Last but not least, predictive analytics can help you to shape future products and solutions by leveraging pain points and industry trends to better meet the buyer’s needs9.
Netflix, for instance, classified the key attributes of past and current products or services and then modeled the relationship between those attributes and the commercial success of the products. The result was a predictive model that provides the company with guidance about how likely the success of a new product or service is.
Examples of successful implementation
Cox Communications, the third-largest cable entertainment and broadband provider in the US, successfully implemented a predictive analytics model to create new offers targeted to the right customers. They were able to put more campaigns into the field and to measure the effectiveness of different offers and marketing techniques to different customer segment. Thereby, they generated an 18 percent increase in customers responding to the promotion.10
XO Communications, one of the largest communications service providers in the US, used predictive analytics to gain a deeper understanding of customers. They saw a 142 percent estimated reduction in revenue erosion for customers at most risk of churning and also $10 million+ estimated savings per year from increased customer retention and reduced customer service costs.11
Tipp24.com, Europe’s leading lottery-based games provider, used predictive analytics to improve their customer targeting accuracy. The challenges, they were looking to overcome, were that they didn’t have any in-depth knowledge of customer behaviour and their life-cycle. Furthermore, they wanted to improve the timings of their special offers and promotions and therefore needed qualitative insight into what customers were doing and what they were likely to do.
They developed predictive models with 800-900 variables including past behaviour, tickets bought, products played, gaming history and winnings along with customer demographics. With that they calculated scores of customers and predicted the right offer for the right customer at the right time. As a result, they saw a 200 percent uplift in targeting accuracy and a reduction in marketing cost.
Moreover, they were able to reactivate more customers and to prevent churn at the same time. The value of the customer increased as they successfully exploited upselling and cross-selling opportunities. Customer satisfaction also improved due to a high-level of customer personalisation in terms of offers. Customers were not receiving irrelevant messages with offers for products they were unlikely to buy, which generally improved the customer experience.12
Furthermore, it is said that the response to Amazon’s buying suggestions, which are based on predictive analytics, generate an additional 10% to 30% in revenue for the business.13

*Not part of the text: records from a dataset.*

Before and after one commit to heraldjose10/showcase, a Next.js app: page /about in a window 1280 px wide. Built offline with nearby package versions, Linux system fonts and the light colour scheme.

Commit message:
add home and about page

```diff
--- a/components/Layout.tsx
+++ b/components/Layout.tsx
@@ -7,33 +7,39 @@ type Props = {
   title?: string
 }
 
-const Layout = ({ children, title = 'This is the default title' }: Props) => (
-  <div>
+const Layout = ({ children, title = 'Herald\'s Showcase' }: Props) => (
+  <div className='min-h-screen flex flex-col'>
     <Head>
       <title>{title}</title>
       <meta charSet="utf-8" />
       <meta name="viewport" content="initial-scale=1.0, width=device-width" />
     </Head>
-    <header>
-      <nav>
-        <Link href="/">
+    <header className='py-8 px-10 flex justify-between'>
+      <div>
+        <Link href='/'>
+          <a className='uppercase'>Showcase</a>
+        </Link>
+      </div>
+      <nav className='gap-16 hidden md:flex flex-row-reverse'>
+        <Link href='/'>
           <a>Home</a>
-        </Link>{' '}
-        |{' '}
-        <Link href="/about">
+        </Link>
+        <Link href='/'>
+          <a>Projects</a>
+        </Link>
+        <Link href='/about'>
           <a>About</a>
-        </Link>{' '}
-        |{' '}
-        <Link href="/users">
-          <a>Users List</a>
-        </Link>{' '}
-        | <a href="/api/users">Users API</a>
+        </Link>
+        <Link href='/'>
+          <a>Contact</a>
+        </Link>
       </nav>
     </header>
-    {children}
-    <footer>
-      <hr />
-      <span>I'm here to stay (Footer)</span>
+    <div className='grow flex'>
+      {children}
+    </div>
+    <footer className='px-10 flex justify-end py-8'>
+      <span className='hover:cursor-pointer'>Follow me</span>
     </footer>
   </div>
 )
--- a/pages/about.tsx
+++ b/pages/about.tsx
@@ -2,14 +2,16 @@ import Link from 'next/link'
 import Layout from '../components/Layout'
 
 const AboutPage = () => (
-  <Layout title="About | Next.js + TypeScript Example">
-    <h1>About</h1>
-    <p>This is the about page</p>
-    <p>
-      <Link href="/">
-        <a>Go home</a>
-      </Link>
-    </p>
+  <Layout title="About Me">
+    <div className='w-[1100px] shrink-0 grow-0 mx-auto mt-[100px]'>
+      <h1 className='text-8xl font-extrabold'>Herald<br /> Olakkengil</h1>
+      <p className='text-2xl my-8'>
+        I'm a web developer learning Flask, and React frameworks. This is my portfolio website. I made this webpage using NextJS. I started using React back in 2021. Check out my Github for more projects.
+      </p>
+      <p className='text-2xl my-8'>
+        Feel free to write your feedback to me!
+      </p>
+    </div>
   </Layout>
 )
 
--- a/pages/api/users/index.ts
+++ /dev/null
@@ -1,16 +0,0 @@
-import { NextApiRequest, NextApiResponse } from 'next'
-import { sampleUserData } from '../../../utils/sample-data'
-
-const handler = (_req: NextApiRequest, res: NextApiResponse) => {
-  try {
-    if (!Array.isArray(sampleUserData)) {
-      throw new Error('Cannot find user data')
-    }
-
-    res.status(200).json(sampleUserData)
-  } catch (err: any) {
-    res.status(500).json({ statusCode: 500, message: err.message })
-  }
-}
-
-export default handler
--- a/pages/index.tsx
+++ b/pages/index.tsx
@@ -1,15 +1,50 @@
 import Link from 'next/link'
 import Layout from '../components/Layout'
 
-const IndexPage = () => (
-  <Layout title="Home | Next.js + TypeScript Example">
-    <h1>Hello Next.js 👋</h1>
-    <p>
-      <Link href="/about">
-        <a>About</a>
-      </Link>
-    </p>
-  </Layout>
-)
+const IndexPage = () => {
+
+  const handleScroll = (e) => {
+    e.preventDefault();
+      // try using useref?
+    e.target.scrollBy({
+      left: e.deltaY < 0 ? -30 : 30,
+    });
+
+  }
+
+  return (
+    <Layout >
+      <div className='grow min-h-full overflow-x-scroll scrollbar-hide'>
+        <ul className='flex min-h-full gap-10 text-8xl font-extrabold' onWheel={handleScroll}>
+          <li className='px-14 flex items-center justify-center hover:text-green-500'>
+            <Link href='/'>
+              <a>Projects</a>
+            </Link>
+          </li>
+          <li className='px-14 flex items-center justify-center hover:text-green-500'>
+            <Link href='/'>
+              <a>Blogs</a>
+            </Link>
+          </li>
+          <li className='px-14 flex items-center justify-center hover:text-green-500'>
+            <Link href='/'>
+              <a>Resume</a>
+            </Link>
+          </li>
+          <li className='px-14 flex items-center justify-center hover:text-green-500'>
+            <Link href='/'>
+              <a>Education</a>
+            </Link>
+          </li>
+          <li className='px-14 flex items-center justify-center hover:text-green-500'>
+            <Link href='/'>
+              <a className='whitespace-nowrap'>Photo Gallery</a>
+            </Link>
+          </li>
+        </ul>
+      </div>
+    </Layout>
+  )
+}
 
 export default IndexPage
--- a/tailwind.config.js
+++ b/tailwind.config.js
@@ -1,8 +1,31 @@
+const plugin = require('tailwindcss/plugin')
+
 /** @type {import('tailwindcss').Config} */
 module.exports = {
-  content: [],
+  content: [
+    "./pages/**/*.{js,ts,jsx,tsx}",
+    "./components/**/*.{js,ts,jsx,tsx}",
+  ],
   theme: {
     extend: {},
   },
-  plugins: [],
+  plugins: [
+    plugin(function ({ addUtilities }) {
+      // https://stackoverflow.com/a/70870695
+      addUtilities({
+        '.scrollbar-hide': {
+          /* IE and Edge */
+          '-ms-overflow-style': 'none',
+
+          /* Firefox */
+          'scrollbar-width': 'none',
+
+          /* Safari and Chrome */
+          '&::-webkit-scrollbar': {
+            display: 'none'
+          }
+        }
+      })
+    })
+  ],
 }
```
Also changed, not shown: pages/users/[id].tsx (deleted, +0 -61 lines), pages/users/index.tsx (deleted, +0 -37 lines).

Predictive Analytics can help you to understand your customers better and allows you to focus your budget and resources only on those that will buy. Getting started is easy. Many of the tools now available integrate easily within your existing marketing need. All you need is baseline data from your marketing and sales team.
1 Marketing Land: Exploring The Cutting-Edge: Predictive Marketing Analytics

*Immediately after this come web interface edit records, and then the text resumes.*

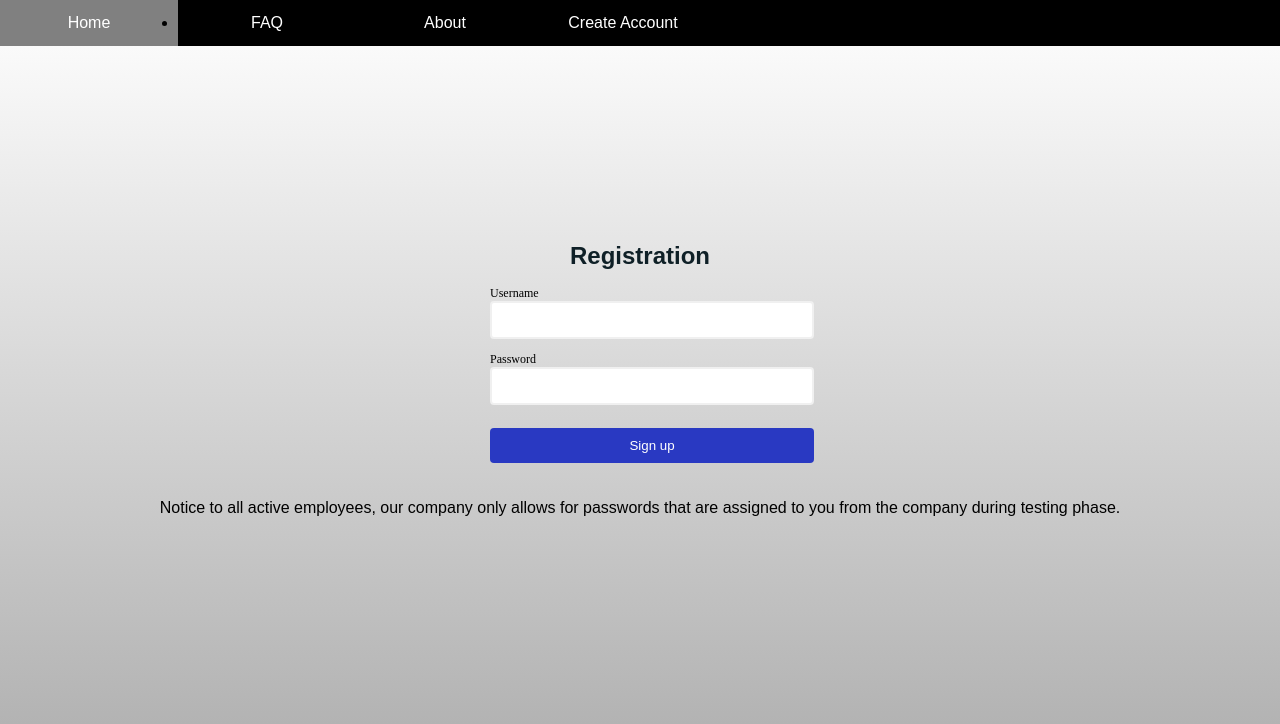
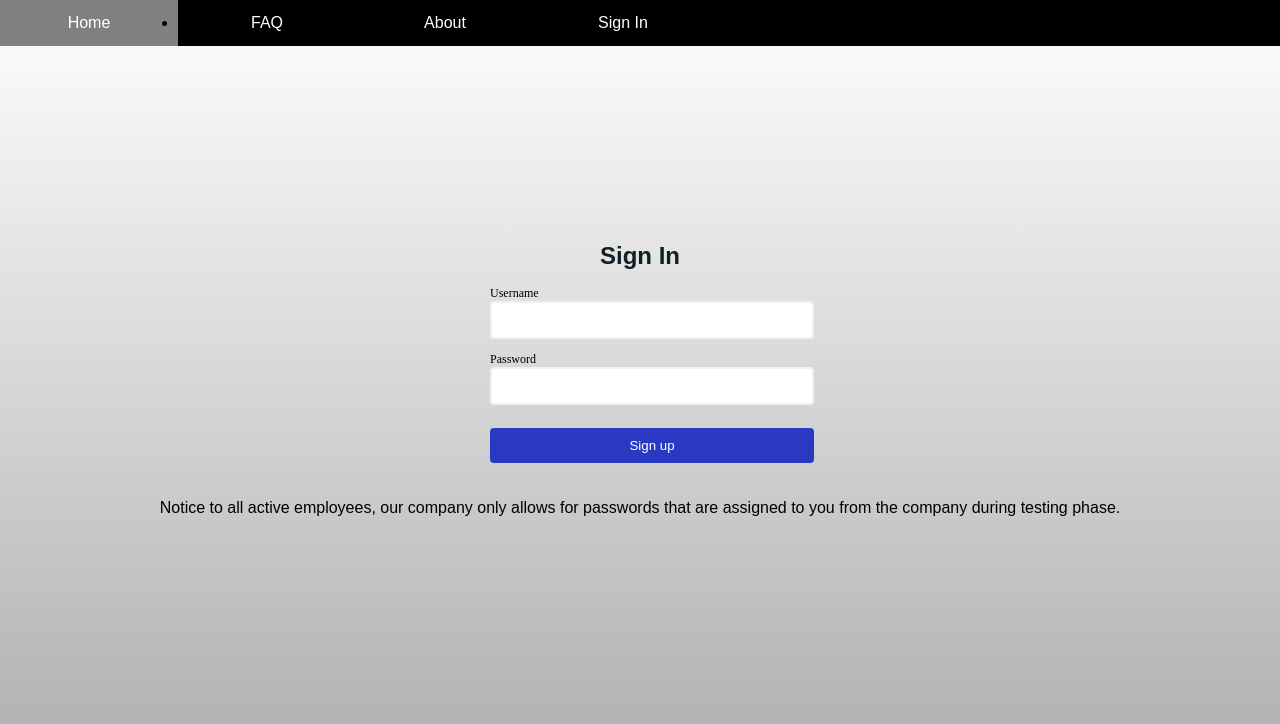
Before and after one commit to fiorittoev/system82, a plain HTML site: page NavBarLinks/CreateAccount.html in a window 1280 px wide. Drawn offline with Linux system fonts and the light colour scheme.

Commit message:
Changed Create account to sign in

```diff
--- a/NavBarLinks/CreateAccount.html
+++ b/NavBarLinks/CreateAccount.html
@@ -13,13 +13,13 @@
     <li><a href="../main.html">Home</a></li>
     <li><a href="./FAQ.html">FAQ</a></li>
     <li><a href="./About.html">About</a></li>
-    <li><a href="./CreateAccount.html">Create Account</a></li>
+    <li><a href="./CreateAccount.html">Sign In</a></li>
 </ul>
 
 <body>
     <div class="container">
         <form id="form" action="/">
-            <h1>Registration</h1>
+            <h1>Sign In</h1>
             <div class="input-control">
                 <label for="username">Username</label>
                 <input id="username" name="username" type="text">
```
Also changed, not shown: NavBarLinks/About.html (+1 -1 lines), NavBarLinks/FAQ.html (+1 -1 lines), main.html (+1 -1 lines).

2 PCMag UK: Predictive Analytics, Big Data, and How to Make Them Work for You
3 HubSpot: Is Predictive Intelligence the Future of B2B Marketing?
4 PCMag UK: Predictive Analytics, Big Data, and How to Make Them Work for You
5 Forbes: How Marketers Are Driving Growth Through Personalized Content
6 The Drum: Push or Pull? Create personalized content at its inception to pull in potential customers
7 HubSpot: Is Predictive Intelligence the Future of B2B Marketing?
8 PCMag UK: Predictive Analytics, Big Data, and How to Make Them Work for You
9 Marketing Land: Exploring The Cutting-Edge: Predictive Marketing Analytics
10 Forbes Insights: Why You Should be Using Predictive Analytics
11 IBM Communications: XO Communications takes control of customer satisfaction